[Data excerpts]
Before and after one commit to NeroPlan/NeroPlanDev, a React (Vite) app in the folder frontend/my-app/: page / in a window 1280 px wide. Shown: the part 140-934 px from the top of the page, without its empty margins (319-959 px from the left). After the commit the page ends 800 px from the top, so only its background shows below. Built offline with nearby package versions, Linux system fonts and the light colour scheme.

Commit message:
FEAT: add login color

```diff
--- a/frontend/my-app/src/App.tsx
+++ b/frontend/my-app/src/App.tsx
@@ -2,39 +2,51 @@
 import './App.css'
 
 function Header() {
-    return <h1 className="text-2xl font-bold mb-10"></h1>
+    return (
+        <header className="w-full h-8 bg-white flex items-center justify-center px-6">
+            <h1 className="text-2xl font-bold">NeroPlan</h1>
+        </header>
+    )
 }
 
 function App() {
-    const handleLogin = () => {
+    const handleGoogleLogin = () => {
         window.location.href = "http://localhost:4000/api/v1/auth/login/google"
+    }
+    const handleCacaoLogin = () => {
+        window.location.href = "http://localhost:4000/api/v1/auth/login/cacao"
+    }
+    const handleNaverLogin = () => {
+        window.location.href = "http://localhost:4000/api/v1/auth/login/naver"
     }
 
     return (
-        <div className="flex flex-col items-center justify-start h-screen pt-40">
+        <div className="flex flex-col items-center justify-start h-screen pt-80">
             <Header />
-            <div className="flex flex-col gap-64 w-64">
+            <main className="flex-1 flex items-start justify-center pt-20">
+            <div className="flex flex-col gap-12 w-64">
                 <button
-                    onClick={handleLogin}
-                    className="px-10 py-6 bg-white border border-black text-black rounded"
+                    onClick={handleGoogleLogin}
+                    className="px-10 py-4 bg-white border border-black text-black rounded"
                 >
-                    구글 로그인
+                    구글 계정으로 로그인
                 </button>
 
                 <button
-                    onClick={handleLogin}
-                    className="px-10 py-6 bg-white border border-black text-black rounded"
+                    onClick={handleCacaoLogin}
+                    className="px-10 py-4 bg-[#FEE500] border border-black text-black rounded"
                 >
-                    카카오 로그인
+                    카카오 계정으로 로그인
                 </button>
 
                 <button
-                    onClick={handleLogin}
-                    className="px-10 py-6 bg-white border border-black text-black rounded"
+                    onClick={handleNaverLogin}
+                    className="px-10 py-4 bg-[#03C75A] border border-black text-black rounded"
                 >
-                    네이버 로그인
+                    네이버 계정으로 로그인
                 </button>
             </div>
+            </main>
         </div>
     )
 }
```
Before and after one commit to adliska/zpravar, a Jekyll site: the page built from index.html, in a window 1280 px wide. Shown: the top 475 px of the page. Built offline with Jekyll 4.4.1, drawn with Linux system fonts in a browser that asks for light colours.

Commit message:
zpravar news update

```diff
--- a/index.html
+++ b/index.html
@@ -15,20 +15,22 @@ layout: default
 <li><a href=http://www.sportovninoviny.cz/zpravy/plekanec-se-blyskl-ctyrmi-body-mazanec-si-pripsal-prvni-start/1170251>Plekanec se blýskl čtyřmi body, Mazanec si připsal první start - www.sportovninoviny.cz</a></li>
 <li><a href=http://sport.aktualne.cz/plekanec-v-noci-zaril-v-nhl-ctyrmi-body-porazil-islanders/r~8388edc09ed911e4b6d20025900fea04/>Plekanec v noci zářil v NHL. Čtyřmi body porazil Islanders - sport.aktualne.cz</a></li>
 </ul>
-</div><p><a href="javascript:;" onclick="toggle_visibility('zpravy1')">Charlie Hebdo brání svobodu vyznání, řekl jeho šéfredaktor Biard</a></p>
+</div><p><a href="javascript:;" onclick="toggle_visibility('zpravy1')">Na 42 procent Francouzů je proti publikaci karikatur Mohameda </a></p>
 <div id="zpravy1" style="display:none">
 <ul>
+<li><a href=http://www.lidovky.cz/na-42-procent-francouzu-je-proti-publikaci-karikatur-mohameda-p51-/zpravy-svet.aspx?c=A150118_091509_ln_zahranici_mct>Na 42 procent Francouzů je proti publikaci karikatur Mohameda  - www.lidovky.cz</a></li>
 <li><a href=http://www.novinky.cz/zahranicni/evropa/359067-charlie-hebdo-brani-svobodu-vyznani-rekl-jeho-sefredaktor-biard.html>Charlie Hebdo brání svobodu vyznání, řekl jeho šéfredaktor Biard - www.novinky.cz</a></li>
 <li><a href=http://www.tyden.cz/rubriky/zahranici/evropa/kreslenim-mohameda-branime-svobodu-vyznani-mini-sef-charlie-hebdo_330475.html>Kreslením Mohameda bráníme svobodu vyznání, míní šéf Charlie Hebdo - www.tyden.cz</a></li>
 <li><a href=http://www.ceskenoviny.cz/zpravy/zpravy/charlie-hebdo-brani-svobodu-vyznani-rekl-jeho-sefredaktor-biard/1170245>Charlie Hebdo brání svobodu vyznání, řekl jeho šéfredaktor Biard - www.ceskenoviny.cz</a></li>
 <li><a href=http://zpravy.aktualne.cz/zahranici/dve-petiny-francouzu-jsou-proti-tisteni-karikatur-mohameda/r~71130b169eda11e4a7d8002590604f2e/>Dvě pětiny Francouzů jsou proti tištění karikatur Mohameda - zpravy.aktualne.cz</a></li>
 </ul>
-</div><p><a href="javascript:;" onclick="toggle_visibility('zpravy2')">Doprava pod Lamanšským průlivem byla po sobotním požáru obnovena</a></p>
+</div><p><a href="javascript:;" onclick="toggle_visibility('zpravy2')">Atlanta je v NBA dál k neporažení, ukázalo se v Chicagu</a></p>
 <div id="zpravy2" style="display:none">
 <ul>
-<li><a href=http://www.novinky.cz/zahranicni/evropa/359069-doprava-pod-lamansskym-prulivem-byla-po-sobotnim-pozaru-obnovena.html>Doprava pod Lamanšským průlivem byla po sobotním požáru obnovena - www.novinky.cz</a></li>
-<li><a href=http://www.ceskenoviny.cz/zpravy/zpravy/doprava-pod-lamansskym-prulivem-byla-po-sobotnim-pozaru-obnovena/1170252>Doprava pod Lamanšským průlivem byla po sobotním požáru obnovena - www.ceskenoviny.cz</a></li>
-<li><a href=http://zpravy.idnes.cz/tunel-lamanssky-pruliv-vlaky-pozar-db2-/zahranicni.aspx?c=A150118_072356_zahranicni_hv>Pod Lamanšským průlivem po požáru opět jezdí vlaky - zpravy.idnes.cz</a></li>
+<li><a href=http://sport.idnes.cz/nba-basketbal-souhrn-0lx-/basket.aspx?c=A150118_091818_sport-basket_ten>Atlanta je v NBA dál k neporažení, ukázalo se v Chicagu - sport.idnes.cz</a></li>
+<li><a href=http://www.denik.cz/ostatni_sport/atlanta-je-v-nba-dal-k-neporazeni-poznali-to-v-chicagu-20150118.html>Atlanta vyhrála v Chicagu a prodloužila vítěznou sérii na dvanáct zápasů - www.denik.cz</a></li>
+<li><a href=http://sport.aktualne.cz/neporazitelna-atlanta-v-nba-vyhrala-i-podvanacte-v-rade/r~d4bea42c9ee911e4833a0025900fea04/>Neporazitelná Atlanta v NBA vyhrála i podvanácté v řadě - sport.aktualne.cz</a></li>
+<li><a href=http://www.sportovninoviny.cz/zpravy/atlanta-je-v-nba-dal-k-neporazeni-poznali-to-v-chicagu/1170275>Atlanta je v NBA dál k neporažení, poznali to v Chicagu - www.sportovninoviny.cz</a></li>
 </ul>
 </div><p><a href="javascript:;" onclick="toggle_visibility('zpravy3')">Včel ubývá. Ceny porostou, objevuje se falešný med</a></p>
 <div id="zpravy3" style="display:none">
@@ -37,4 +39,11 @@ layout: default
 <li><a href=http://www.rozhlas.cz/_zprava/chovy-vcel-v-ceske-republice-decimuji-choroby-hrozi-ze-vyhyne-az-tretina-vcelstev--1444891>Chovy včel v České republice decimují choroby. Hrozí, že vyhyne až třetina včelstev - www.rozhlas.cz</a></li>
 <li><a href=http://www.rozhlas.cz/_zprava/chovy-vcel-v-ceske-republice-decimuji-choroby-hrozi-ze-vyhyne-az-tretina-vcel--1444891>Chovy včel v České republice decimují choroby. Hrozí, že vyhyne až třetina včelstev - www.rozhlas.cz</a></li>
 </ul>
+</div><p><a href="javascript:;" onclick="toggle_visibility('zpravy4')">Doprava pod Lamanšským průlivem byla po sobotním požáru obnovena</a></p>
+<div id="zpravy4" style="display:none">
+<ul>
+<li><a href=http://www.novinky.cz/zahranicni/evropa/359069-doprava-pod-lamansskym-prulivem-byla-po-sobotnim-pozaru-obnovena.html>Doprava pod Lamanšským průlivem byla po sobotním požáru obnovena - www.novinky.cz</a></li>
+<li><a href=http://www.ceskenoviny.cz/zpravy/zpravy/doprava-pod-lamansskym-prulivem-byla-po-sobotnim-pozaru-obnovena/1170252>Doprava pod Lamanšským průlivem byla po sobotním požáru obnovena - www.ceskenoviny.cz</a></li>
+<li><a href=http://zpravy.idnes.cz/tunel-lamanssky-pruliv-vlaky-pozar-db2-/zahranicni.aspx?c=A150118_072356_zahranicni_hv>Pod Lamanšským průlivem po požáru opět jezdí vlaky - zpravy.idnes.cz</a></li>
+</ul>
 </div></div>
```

[Exercise instructions]
Show me all lines in the records that contain "sobotnim".

[Response area]
-<li><a href=http://www.novinky.cz/zahranicni/evropa/359069-doprava-pod-lamansskym-prulivem-byla-po-sobotnim-pozaru-obnovena.html>Doprava pod Lamanšským průlivem byla po sobotním požáru obnovena - www.novinky.cz</a></li>
-<li><a href=http://www.ceskenoviny.cz/zpravy/zpravy/doprava-pod-lamansskym-prulivem-byla-po-sobotnim-pozaru-obnovena/1170252>Doprava pod Lamanšským průlivem byla po sobotním požáru obnovena - www.ceskenoviny.cz</a></li>
+<li><a href=http://www.novinky.cz/zahranicni/evropa/359069-doprava-pod-lamansskym-prulivem-byla-po-sobotnim-pozaru-obnovena.html>Doprava pod Lamanšským průlivem byla po sobotním požáru obnovena - www.novinky.cz</a></li>
+<li><a href=http://www.ceskenoviny.cz/zpravy/zpravy/doprava-pod-lamansskym-prulivem-byla-po-sobotnim-pozaru-obnovena/1170252>Doprava pod Lamanšským průlivem byla po sobotním požáru obnovena - www.ceskenoviny.cz</a></li>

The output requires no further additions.